Material supplied: Begin

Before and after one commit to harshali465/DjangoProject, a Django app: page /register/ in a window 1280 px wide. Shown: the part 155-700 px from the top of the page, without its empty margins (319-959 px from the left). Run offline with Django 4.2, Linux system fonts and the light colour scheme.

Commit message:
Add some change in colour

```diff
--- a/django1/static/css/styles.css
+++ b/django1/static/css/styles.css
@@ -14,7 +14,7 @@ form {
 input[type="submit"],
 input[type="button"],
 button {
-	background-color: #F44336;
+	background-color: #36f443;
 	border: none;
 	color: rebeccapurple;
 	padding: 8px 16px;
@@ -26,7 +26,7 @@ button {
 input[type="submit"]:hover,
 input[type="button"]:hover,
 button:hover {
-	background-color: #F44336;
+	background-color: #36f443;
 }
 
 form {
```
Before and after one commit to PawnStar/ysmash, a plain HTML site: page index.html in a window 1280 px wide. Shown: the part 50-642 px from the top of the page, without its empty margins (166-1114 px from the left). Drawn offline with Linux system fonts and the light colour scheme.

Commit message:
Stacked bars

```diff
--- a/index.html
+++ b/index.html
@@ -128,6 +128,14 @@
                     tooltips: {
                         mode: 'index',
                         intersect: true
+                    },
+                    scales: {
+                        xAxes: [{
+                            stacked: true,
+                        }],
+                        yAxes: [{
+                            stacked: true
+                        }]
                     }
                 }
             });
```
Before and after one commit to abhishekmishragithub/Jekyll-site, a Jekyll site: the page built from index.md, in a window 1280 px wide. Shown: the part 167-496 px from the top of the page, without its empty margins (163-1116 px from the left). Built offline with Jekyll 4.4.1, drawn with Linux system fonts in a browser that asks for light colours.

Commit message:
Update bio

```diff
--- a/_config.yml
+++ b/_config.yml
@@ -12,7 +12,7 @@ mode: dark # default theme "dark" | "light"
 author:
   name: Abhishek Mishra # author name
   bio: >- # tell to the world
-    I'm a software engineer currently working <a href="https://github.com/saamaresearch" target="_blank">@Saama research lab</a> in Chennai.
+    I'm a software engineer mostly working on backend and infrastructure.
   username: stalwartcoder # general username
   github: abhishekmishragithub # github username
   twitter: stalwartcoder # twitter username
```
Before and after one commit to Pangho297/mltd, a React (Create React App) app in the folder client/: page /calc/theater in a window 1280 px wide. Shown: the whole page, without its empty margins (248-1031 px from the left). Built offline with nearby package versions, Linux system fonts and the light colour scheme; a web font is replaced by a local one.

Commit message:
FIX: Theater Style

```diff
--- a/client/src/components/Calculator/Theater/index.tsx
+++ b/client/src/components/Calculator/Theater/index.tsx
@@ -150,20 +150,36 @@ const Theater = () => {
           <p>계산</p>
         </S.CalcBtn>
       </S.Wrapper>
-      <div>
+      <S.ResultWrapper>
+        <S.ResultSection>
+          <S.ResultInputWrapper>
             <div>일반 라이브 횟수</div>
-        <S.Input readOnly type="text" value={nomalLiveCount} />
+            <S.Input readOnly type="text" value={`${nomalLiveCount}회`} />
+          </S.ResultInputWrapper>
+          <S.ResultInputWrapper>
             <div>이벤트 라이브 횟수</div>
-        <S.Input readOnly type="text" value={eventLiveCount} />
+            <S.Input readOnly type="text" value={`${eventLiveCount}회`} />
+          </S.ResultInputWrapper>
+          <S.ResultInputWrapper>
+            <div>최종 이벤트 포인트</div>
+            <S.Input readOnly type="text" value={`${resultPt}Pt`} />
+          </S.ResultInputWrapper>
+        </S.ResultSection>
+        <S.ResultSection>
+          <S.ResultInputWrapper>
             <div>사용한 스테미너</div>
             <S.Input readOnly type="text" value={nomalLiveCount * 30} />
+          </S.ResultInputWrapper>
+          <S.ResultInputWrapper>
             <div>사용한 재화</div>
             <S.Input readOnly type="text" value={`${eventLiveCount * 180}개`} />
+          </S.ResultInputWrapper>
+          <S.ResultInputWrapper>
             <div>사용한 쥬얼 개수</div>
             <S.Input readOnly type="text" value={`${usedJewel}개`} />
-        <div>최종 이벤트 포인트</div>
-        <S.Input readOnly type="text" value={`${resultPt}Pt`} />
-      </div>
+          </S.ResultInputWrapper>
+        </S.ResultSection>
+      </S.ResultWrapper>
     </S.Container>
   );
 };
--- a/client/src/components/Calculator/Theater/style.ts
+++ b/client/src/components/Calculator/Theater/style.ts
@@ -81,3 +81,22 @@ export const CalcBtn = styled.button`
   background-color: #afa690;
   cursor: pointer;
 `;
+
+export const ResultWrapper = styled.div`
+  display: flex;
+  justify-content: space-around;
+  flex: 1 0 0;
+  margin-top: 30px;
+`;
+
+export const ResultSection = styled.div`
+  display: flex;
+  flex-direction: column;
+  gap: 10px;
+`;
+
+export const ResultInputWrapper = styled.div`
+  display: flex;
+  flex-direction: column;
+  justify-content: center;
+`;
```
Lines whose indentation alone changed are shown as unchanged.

Material supplied: End

• Exercise objective
Report only how many lines above include "Linux".

• Exercise response
4